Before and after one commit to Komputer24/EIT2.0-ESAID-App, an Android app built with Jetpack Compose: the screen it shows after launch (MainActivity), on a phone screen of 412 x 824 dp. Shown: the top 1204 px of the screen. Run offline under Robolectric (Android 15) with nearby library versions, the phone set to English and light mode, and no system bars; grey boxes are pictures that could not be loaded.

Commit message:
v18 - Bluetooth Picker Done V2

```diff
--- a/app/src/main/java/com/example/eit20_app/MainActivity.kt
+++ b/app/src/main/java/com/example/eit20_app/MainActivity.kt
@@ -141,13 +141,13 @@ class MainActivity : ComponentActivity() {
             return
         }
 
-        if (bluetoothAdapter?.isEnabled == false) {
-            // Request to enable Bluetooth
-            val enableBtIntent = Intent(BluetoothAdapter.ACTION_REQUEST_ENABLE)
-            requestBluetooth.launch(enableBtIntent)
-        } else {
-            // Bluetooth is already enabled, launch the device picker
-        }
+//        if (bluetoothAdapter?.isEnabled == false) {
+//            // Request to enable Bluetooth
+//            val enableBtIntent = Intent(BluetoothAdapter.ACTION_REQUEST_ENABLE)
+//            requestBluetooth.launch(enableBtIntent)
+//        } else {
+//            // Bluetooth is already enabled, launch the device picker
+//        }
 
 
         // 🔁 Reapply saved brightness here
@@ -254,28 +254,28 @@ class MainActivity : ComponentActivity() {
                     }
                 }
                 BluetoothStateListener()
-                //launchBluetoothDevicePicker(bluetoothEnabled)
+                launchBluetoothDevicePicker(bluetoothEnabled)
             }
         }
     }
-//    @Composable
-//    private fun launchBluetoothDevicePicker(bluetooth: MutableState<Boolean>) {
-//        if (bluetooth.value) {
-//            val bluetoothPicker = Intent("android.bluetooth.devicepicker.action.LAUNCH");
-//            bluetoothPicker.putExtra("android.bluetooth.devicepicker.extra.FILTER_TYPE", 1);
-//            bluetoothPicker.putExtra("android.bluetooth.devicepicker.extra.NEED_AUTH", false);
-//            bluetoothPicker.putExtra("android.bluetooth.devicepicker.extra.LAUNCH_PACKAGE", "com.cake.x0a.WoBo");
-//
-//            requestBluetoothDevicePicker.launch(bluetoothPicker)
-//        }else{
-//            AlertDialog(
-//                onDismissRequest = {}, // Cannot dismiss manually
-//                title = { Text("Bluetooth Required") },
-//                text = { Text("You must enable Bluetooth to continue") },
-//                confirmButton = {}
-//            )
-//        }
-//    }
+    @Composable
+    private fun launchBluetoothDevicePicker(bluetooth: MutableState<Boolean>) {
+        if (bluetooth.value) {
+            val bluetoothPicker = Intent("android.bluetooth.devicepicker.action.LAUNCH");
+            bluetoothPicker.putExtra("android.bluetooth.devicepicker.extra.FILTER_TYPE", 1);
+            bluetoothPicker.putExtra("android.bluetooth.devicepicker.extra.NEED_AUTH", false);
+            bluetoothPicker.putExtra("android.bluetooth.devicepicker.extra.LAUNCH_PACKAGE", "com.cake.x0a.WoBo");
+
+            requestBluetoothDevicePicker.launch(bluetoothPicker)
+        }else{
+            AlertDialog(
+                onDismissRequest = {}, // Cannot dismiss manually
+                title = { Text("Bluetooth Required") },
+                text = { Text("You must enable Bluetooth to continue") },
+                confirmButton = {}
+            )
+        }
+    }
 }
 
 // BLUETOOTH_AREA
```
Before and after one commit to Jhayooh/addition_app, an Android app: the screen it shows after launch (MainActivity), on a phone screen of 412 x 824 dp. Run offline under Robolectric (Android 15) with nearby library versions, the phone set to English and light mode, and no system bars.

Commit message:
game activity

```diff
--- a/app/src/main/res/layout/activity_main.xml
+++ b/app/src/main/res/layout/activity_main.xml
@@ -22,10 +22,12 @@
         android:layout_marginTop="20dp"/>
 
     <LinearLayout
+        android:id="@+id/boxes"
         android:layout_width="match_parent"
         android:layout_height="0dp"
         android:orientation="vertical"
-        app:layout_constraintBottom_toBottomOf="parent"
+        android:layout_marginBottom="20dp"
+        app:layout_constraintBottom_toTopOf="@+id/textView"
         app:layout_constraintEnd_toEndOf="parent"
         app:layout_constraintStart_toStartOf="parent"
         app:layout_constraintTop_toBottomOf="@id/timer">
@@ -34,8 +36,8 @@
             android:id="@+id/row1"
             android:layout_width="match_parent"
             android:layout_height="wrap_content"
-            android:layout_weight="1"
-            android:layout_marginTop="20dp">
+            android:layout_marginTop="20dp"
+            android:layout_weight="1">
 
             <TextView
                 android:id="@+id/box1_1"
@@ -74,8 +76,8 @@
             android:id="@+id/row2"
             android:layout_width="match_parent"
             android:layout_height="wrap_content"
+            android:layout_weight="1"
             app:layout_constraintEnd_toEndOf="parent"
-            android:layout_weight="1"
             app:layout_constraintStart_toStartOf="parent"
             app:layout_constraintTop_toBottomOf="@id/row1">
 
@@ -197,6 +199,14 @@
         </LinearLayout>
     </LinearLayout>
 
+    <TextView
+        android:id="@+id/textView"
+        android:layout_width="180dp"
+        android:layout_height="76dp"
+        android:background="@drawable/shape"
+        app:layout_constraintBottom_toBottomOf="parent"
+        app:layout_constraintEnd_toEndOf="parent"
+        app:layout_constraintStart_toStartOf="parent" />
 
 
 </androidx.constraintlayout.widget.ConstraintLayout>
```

#### [PROBLEM DESCRIPTION]
Write every entry out again, exactly as it stands.

#### [EXERCISE RESPONSE]
Before and after one commit to Komputer24/EIT2.0-ESAID-App, an Android app built with Jetpack Compose: the screen it shows after launch (MainActivity), on a phone screen of 412 x 824 dp. Shown: the top 1204 px of the screen. Run offline under Robolectric (Android 15) with nearby library versions, the phone set to English and light mode, and no system bars; grey boxes are pictures that could not be loaded.

Commit message:
v18 - Bluetooth Picker Done V2

```diff
--- a/app/src/main/java/com/example/eit20_app/MainActivity.kt
+++ b/app/src/main/java/com/example/eit20_app/MainActivity.kt
@@ -141,13 +141,13 @@ class MainActivity : ComponentActivity() {
             return
         }
 
-        if (bluetoothAdapter?.isEnabled == false) {
-            // Request to enable Bluetooth
-            val enableBtIntent = Intent(BluetoothAdapter.ACTION_REQUEST_ENABLE)
-            requestBluetooth.launch(enableBtIntent)
-        } else {
-            // Bluetooth is already enabled, launch the device picker
-        }
+//        if (bluetoothAdapter?.isEnabled == false) {
+//            // Request to enable Bluetooth
+//            val enableBtIntent = Intent(BluetoothAdapter.ACTION_REQUEST_ENABLE)
+//            requestBluetooth.launch(enableBtIntent)
+//        } else {
+//            // Bluetooth is already enabled, launch the device picker
+//        }
 
 
         // 🔁 Reapply saved brightness here
@@ -254,28 +254,28 @@ class MainActivity : ComponentActivity() {
                     }
                 }
                 BluetoothStateListener()
-                //launchBluetoothDevicePicker(bluetoothEnabled)
+                launchBluetoothDevicePicker(bluetoothEnabled)
             }
         }
     }
-//    @Composable
-//    private fun launchBluetoothDevicePicker(bluetooth: MutableState<Boolean>) {
-//        if (bluetooth.value) {
-//            val bluetoothPicker = Intent("android.bluetooth.devicepicker.action.LAUNCH");
-//            bluetoothPicker.putExtra("android.bluetooth.devicepicker.extra.FILTER_TYPE", 1);
-//            bluetoothPicker.putExtra("android.bluetooth.devicepicker.extra.NEED_AUTH", false);
-//            bluetoothPicker.putExtra("android.bluetooth.devicepicker.extra.LAUNCH_PACKAGE", "com.cake.x0a.WoBo");
-//
-//            requestBluetoothDevicePicker.launch(bluetoothPicker)
-//        }else{
-//            AlertDialog(
-//                onDismissRequest = {}, // Cannot dismiss manually
-//                title = { Text("Bluetooth Required") },
-//                text = { Text("You must enable Bluetooth to continue") },
-//                confirmButton = {}
-//            )
-//        }
-//    }
+    @Composable
+    private fun launchBluetoothDevicePicker(bluetooth: MutableState<Boolean>) {
+        if (bluetooth.value) {
+            val bluetoothPicker = Intent("android.bluetooth.devicepicker.action.LAUNCH");
+            bluetoothPicker.putExtra("android.bluetooth.devicepicker.extra.FILTER_TYPE", 1);
+            bluetoothPicker.putExtra("android.bluetooth.devicepicker.extra.NEED_AUTH", false);
+            bluetoothPicker.putExtra("android.bluetooth.devicepicker.extra.LAUNCH_PACKAGE", "com.cake.x0a.WoBo");
+
+            requestBluetoothDevicePicker.launch(bluetoothPicker)
+        }else{
+            AlertDialog(
+                onDismissRequest = {}, // Cannot dismiss manually
+                title = { Text("Bluetooth Required") },
+                text = { Text("You must enable Bluetooth to continue") },
+                confirmButton = {}
+            )
+        }
+    }
 }
 
 // BLUETOOTH_AREA
```
Before and after one commit to Jhayooh/addition_app, an Android app: the screen it shows after launch (MainActivity), on a phone screen of 412 x 824 dp. Run offline under Robolectric (Android 15) with nearby library versions, the phone set to English and light mode, and no system bars.

Commit message:
game activity

```diff
--- a/app/src/main/res/layout/activity_main.xml
+++ b/app/src/main/res/layout/activity_main.xml
@@ -22,10 +22,12 @@
         android:layout_marginTop="20dp"/>
 
     <LinearLayout
+        android:id="@+id/boxes"
         android:layout_width="match_parent"
         android:layout_height="0dp"
         android:orientation="vertical"
-        app:layout_constraintBottom_toBottomOf="parent"
+        android:layout_marginBottom="20dp"
+        app:layout_constraintBottom_toTopOf="@+id/textView"
         app:layout_constraintEnd_toEndOf="parent"
         app:layout_constraintStart_toStartOf="parent"
         app:layout_constraintTop_toBottomOf="@id/timer">
@@ -34,8 +36,8 @@
             android:id="@+id/row1"
             android:layout_width="match_parent"
             android:layout_height="wrap_content"
-            android:layout_weight="1"
-            android:layout_marginTop="20dp">
+            android:layout_marginTop="20dp"
+            android:layout_weight="1">
 
             <TextView
                 android:id="@+id/box1_1"
@@ -74,8 +76,8 @@
             android:id="@+id/row2"
             android:layout_width="match_parent"
             android:layout_height="wrap_content"
+            android:layout_weight="1"
             app:layout_constraintEnd_toEndOf="parent"
-            android:layout_weight="1"
             app:layout_constraintStart_toStartOf="parent"
             app:layout_constraintTop_toBottomOf="@id/row1">
 
@@ -197,6 +199,14 @@
         </LinearLayout>
     </LinearLayout>
 
+    <TextView
+        android:id="@+id/textView"
+        android:layout_width="180dp"
+        android:layout_height="76dp"
+        android:background="@drawable/shape"
+        app:layout_constraintBottom_toBottomOf="parent"
+        app:layout_constraintEnd_toEndOf="parent"
+        app:layout_constraintStart_toStartOf="parent" />
 
 
 </androidx.constraintlayout.widget.ConstraintLayout>
```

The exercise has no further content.